For a snapshot of academic performance and to compare schools, a prospective homeowner might browse the School Matters Web site, a service of Standard & Poor's.
"People who are really attracted to (School Matters) are people who are moving," said Susan Shafer, the director of marketing and communications for Standard & Poor's School Evaluation Services. "It's a good starting point," she said, but it still isn't a substitute for an actual tour.
Another site, GreatSchools, offers similar tools. Some school districts and state departments also post information online. It might be worthwhile to look at an individual school district's site, especially for large systems.
Roddel's Family Watchdog Web site allows users to enter a street address and pull up a map of the area that plots out where sex offenders live. Click on one of the squares that indicate an offender's home, and often an address and a photo are available to view.
Information is updated at least once a day and is culled from state registries, Roddel said.
The idea for the site came about a year and a half ago, after 9-year-old Jessica Lunsford was assaulted and killed by a convicted sex offender in central Florida in 2005, he said.
"(Real estate agents) tell me that their buyers tell them where they do and don't want to look for houses based on the density of sex offenders (in the neighborhood)," Roddel said.
He hopes to create another tool that will help people learn about other neighborhood crimes. In Chicago, there already is such a site: ChicagoCrime.org, which allows visitors to search for crimes by city block.

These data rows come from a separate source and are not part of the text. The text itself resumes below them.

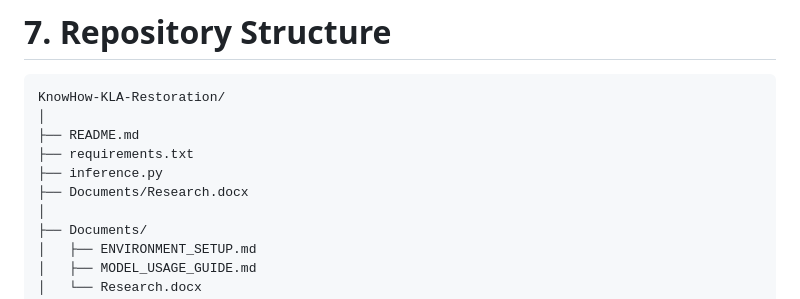
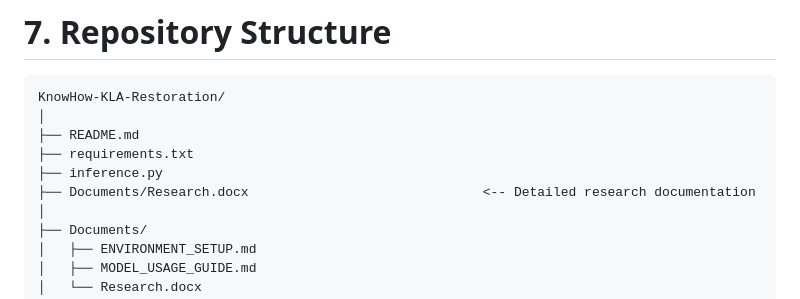
Before and after one commit to GoluKumar-Upadhyay/KnowHow---KLA---Restoration, a Markdown page: README.md, the part around the change. Rendered like a GitHub page.

Commit message:
fix: add description for Research.docx in README.md

```diff
--- a/README.md
+++ b/README.md
@@ -281,7 +281,7 @@ KnowHow-KLA-Restoration/
 ├── README.md
 ├── requirements.txt
 ├── inference.py
-├── Documents/Research.docx
+├── Documents/Research.docx                              <-- Detailed research documentation
 │
 ├── Documents/
 │   ├── ENVIRONMENT_SETUP.md
```
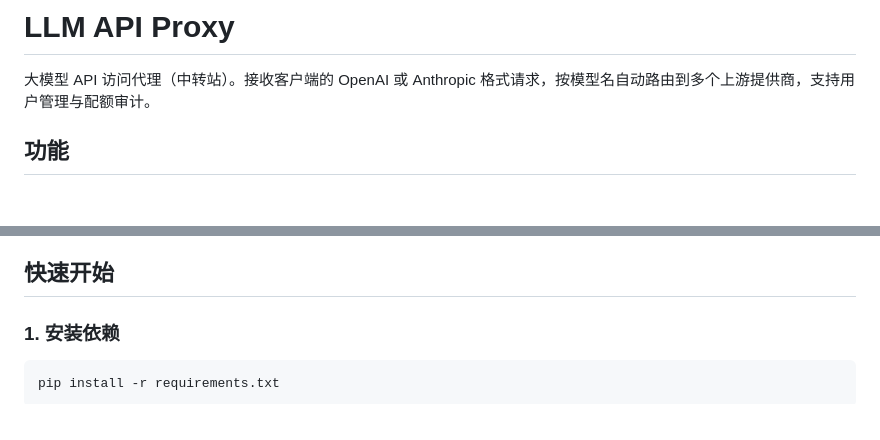
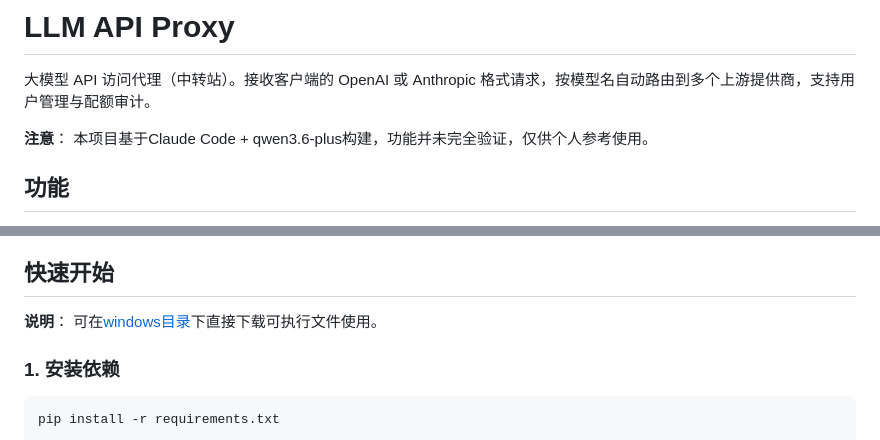
Before and after one commit to weilisky0825/llm-api-proxy, a Markdown page: README.md, 2 parts joined by grey strips. GitHub-like rendering; blank space fills up the shorter version.

Commit message:
chore: 增加说明

```diff
--- a/README.md
+++ b/README.md
@@ -1,6 +1,8 @@
 # LLM API Proxy
 
 大模型 API 访问代理（中转站）。接收客户端的 OpenAI 或 Anthropic 格式请求，按模型名自动路由到多个上游提供商，支持用户管理与配额审计。
+
+**注意**： 本项目基于Claude Code + qwen3.6-plus构建，功能并未完全验证，仅供个人参考使用。
 
 ## 功能
 
@@ -14,6 +16,8 @@
 - **管理后台** — 仪表盘、配置管理（Provider 卡片 + YAML 编辑器）、实时日志、日志查询、API 测试、健康检查、统计
 
 ## 快速开始
+
+**<span style="color:red">说明</span>**： <span style="color:red">可在[windows目录](./windows/)下直接下载可执行文件使用。</span>
 
 ### 1. 安装依赖
 
```
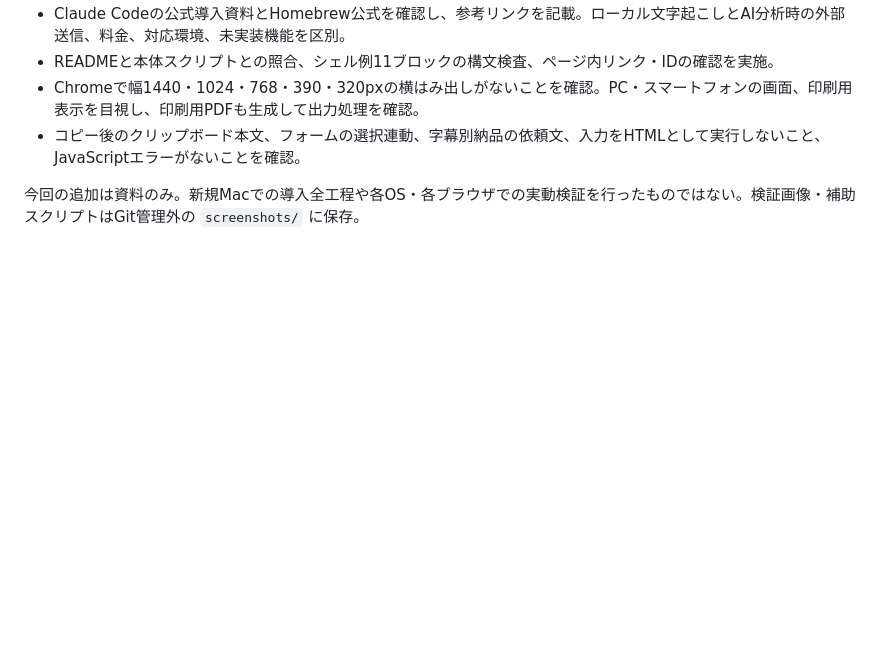
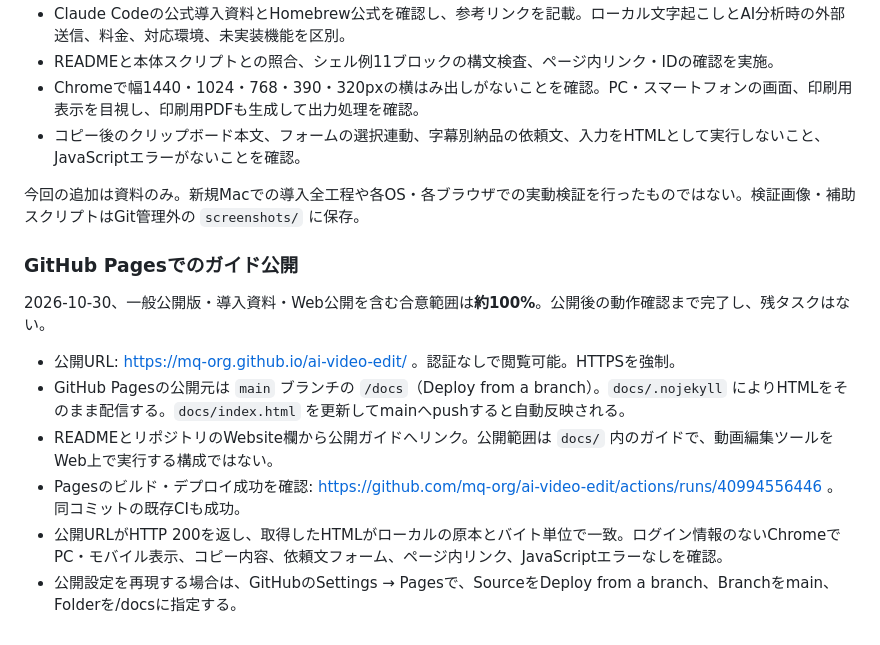
Before and after one commit to mq-org/ai-video-edit, a Markdown page: references/requirements.md, the part around the change. Rendered like a GitHub page; blank space fills up the shorter version.

Commit message:
[docs] GitHub Pagesの公開設定と確認結果を記録

```diff
--- a/references/requirements.md
+++ b/references/requirements.md
@@ -85,3 +85,14 @@ JSON計画は素材時刻を基準とし、採用区間の順序に従って出
 - コピー後のクリップボード本文、フォームの選択連動、字幕別納品の依頼文、入力をHTMLとして実行しないこと、JavaScriptエラーがないことを確認。
 
 今回の追加は資料のみ。新規Macでの導入全工程や各OS・各ブラウザでの実動検証を行ったものではない。検証画像・補助スクリプトはGit管理外の `screenshots/` に保存。
+
+### GitHub Pagesでのガイド公開
+
+2026-10-30、一般公開版・導入資料・Web公開を含む合意範囲は**約100%**。公開後の動作確認まで完了し、残タスクはない。
+
+- 公開URL: https://mq-org.github.io/ai-video-edit/ 。認証なしで閲覧可能。HTTPSを強制。
+- GitHub Pagesの公開元は `main` ブランチの `/docs`（Deploy from a branch）。`docs/.nojekyll` によりHTMLをそのまま配信する。`docs/index.html` を更新してmainへpushすると自動反映される。
+- READMEとリポジトリのWebsite欄から公開ガイドへリンク。公開範囲は `docs/` 内のガイドで、動画編集ツールをWeb上で実行する構成ではない。
+- Pagesのビルド・デプロイ成功を確認: https://github.com/mq-org/ai-video-edit/actions/runs/40994556446 。同コミットの既存CIも成功。
+- 公開URLがHTTP 200を返し、取得したHTMLがローカルの原本とバイト単位で一致。ログイン情報のないChromeでPC・モバイル表示、コピー内容、依頼文フォーム、ページ内リンク、JavaScriptエラーなしを確認。
+- 公開設定を再現する場合は、GitHubのSettings → Pagesで、SourceをDeploy from a branch、Branchをmain、Folderを/docsに指定する。
```
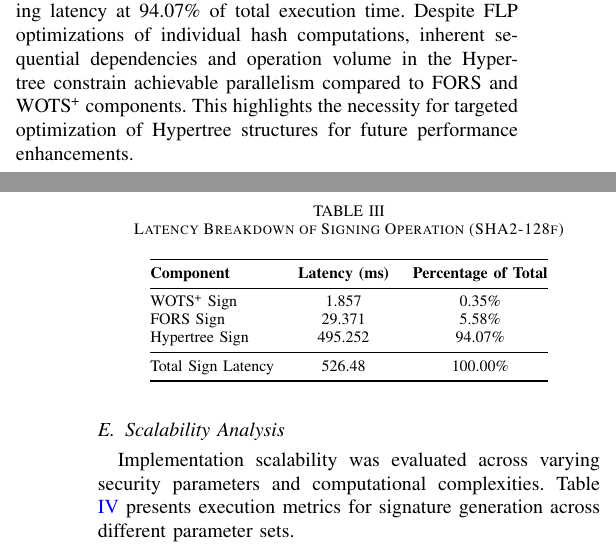
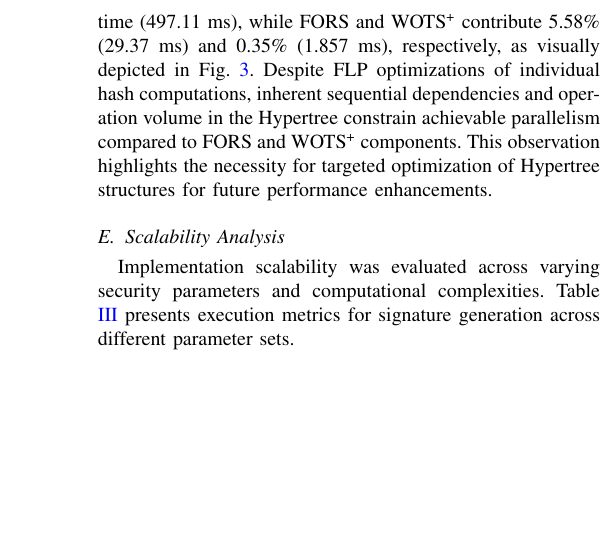
Before and after one commit to jiahaoxiang2000/ThirdPaper, a LaTeX paper (tex/index.tex): two parts of the columns of pages 4 and 5 of 5 before the commit and part of one column of page 5 of 5 after it, the two joined at a grey line, cut at the place of the change, the shorter picture padded with empty space. Compiled offline with pdfLaTeX.

Commit message:
refactor(tex): improve clarity in execution time model and enhance signing latency analysis with visual representation

```diff
--- a/tex/index.tex
+++ b/tex/index.tex
@@ -396,17 +415 @@ FLP effectiveness was assessed through component-level latency analysis within t
 
-\begin{table}[h]
-  \centering
-  \caption{Latency Breakdown of Signing Operation (SHA2-128f)}
-  \label{tab:flp_impact}
-  \begin{tabular}{@{}lcc@{}}
-    \toprule
-    \textbf{Component} & \textbf{Latency (ms)} & \textbf{Percentage of Total} \\
-    \midrule
-    WOTS\textsuperscript{+} Sign & 1.857 & 0.35\% \\
-    FORS Sign & 29.371 & 5.58\% \\
-    Hypertree Sign & 495.252 & 94.07\% \\
-    \midrule
-    Total Sign Latency & 526.48 & 100.00\% \\
-    \bottomrule
-  \end{tabular}
-\end{table}
@@ -413,5 +423,8 @@ FLP effectiveness was assessed through component-level latency analysis within t
+  \label{fig:flp_pie}
+\end{figure}
 
-Analysis indicates Hypertree construction dominates signing latency at 94.07\% of total execution time. Despite FLP optimizations of individual hash computations, inherent sequential dependencies and operation volume in the Hypertree constrain achievable parallelism compared to FORS and WOTS\textsuperscript{+} components. This highlights the necessity for targeted optimization of Hypertree structures for future performance enhancements.
+Analysis indicates that Hypertree construction dominates signing latency, accounting for 94.42\% of total execution time (497.11 ms), while FORS and WOTS\textsuperscript{+} contribute 5.58\% (29.37 ms) and 0.35\% (1.857 ms), respectively, as visually depicted in Fig.~\ref{fig:flp_pie}. Despite FLP optimizations of individual hash computations, inherent sequential dependencies and operation volume in the Hypertree constrain achievable parallelism compared to FORS and WOTS\textsuperscript{+} components. This observation highlights the necessity for targeted optimization of Hypertree structures for future performance enhancements.
+
 \subsection{Scalability Analysis}
 
 Implementation scalability was evaluated across varying security parameters and computational complexities. Table \ref{tab:scalability} presents execution metrics for signature generation across different parameter sets.
```
Also changed, not shown: tex/index.pdf, tex/index.tex (30 more changed lines).
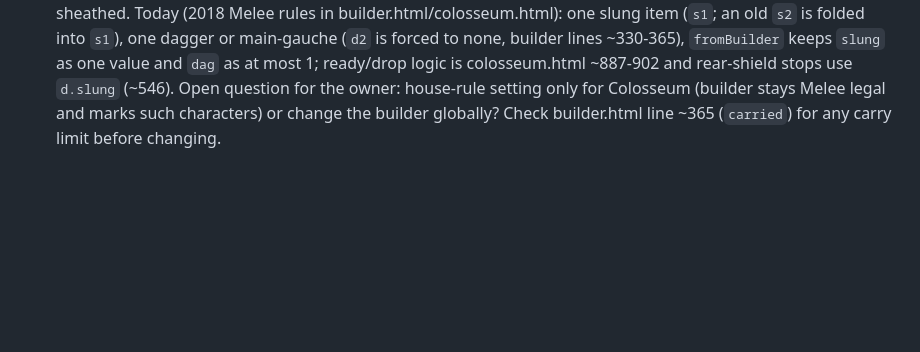
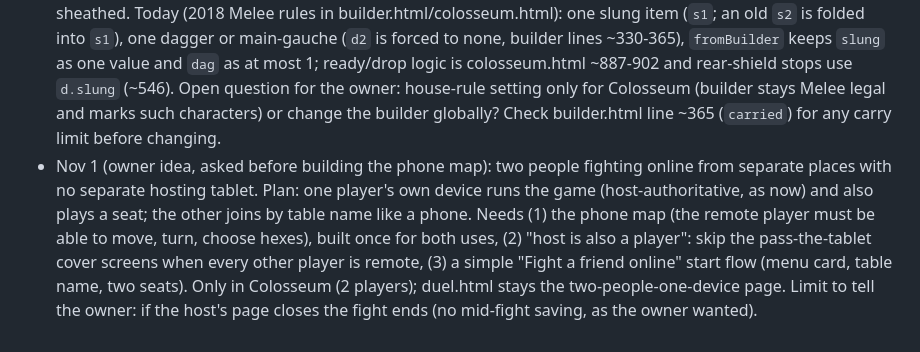
Before and after one commit to Zaddiq/melee-combat-game, a Markdown page: HANDOFF.md, the part around the change. Rendered like a GitHub page; blank space fills up the shorter version.

Commit message:
Handoff: plan for a remote two-player fight
Co-Authored-By: Claude Sonnet 5.5 <noreply@anthropic.com>
Claude-Session: https://claude.ai/code/session_01E8HUXzRAqWtQYzrskB7gZT

```diff
--- a/HANDOFF.md
+++ b/HANDOFF.md
@@ -73,3 +73,4 @@ Owner has only one phone, so test with several browser tabs or windows.
 - Nov 1 later: items 1 (table names, lock, takeover) and 2 (phone rosters: character from the phone, XP saved back to the phone) are built and merged; see NOTES.md. The owner must re-paste database.rules.json in the Firebase console after each change to it (items 1 and 2 both changed it). Next in the plan: 3 bell/wake lock/mid-fight rejoin, 4 phone map, 5 simultaneous picks, 6 computer-run seats.
 - Nov 1: owner's later plan (not now): remove the two-weapons limit in Colosseum fights. Ask what exactly should change (more than two weapons carried/readied? swapping mid-fight?) before starting; it touches rules.js/builder gear rules, so Melee legality needs the owner's say.
 - Nov 1 (owner's spec for lifting the weapon limit, later): slots = 2 hands + 2 slung + 2 sheathed (daggers). Example: morning star + large shield in hands, longbow slung (plus one more slung item), two daggers sheathed. Today (2018 Melee rules in builder.html/colosseum.html): one slung item (`s1`; an old `s2` is folded into `s1`), one dagger or main-gauche (`d2` is forced to none, builder lines ~330-365), `fromBuilder` keeps `slung` as one value and `dag` as at most 1; ready/drop logic is colosseum.html ~887-902 and rear-shield stops use `d.slung` (~546). Open question for the owner: house-rule setting only for Colosseum (builder stays Melee legal and marks such characters) or change the builder globally? Check builder.html line ~365 (`carried`) for any carry limit before changing.
+- Nov 1 (owner idea, asked before building the phone map): two people fighting online from separate places with no separate hosting tablet. Plan: one player's own device runs the game (host-authoritative, as now) and also plays a seat; the other joins by table name like a phone. Needs (1) the phone map (the remote player must be able to move, turn, choose hexes), built once for both uses, (2) "host is also a player": skip the pass-the-tablet cover screens when every other player is remote, (3) a simple "Fight a friend online" start flow (menu card, table name, two seats). Only in Colosseum (2 players); duel.html stays the two-people-one-device page. Limit to tell the owner: if the host's page closes the fight ends (no mid-fight saving, as the owner wanted).
```
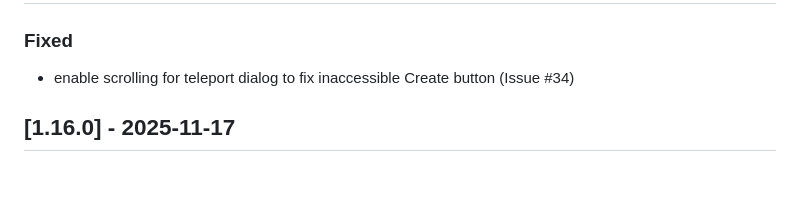
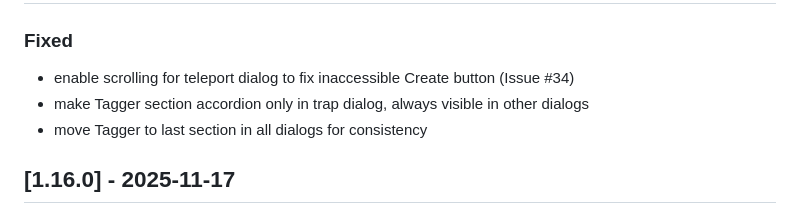
Before and after one commit to jesshmusic/em-tile-utilities, a Markdown page: CHANGELOG.md, the part around the change. GitHub-like rendering; blank space fills up the shorter version.

Commit message:
docs: update CHANGELOG with Tagger fix

```diff
--- a/CHANGELOG.md
+++ b/CHANGELOG.md
@@ -7,6 +7,8 @@ All notable changes to this project will be documented in this file.
 ### Fixed
 
 - enable scrolling for teleport dialog to fix inaccessible Create button (Issue #34)
+- make Tagger section accordion only in trap dialog, always visible in other dialogs
+- move Tagger to last section in all dialogs for consistency
 
 
 ## [1.16.0] - 2025-11-17
```
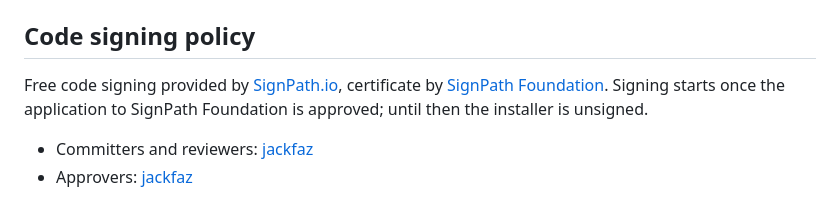
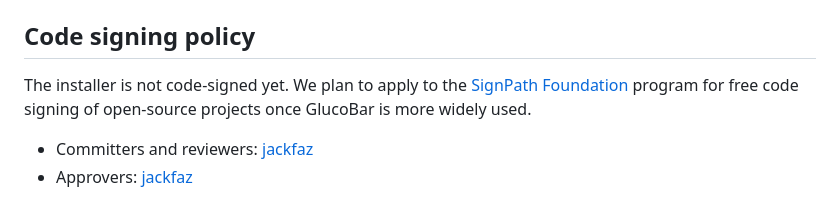
Before and after one commit to jackfaz/glucobar, a Markdown page: README.md, the part around the change. Drawn GitHub-style.

```diff
--- a/README.md
+++ b/README.md
@@ -186,9 +186,9 @@ Log file: `%APPDATA%\GlucoBar\glucobar.log`.
 
 ## Code signing policy
 
-Free code signing provided by [SignPath.io](https://signpath.io), certificate by
-[SignPath Foundation](https://signpath.org). Signing starts once the application to SignPath
-Foundation is approved; until then the installer is unsigned.
+The installer is not code-signed yet. We plan to apply to the
+[SignPath Foundation](https://signpath.org) program for free code signing of open-source
+projects once GlucoBar is more widely used.
 
 - Committers and reviewers: [jackfaz](https://github.com/jackfaz)
 - Approvers: [jackfaz](https://github.com/jackfaz)
```
Also changed, not shown: CHANGELOG.md (+2 -1 lines), README.it.md (+3 -4 lines).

For now, he suggests that people scout out the neighborhood the old-fashioned way. "Talk to the police department and see if they've got any statistics," Roddel said.
Judging the environment
Another issue that comes up occasionally in a housing search is the environmental characteristics of a neighborhood, said Holmen, of the National Association of Realtors. The association typically advises members not to make judgment calls on the health of an area and to leave that to experts.
The U.S. Environmental Protection Agency's Web site has a tool that allows visitors to search a community by ZIP code for environmental facts about the area, including pollution statistics, the location of hazardous-waste sites and information about the area's watershed.
Another site dedicated to helping the public retrieve information about local environmental health is Scorecard, which generates a pollution report card at the county level, giving information on such topics as air and water quality.
Learning the demographics
If agents don't shy away from any other question, they most likely will when it comes to those regarding demographics -- and for good reason. Fair-housing laws forbid issues of race or ethnicity to be a consideration in the minds of real estate agents, who mustn't steer a client toward or away from a particular area based on the neighborhood's makeup.
When Anne Kennedy, an agent in Austin, Texas, turns down a question about neighborhood demographics, clients "completely understand," she said. She suggests searching the U.S. Census Bureau's Web site for statistics about an area's demographics; the bureau' Quick Facts page breaks down the information easily, by city and county.
"That would also show general socio-economic data," she said.
Walking the neighborhood
Finally, even though there's a wealth of information online, there are some questions best answered by walking around the area and making a note of your observations.
For example, in Chicago, sometimes a client will ask what parking is like on a particular block, Chaparro said. If the showing is at 10 in the morning, when many cars are off the street because their owners are at work, he doesn't have an answer to give them.
Several trips past the home at various points of the day, noting whether there are special parking restrictions marked on the street, will probably provide a more informed answer.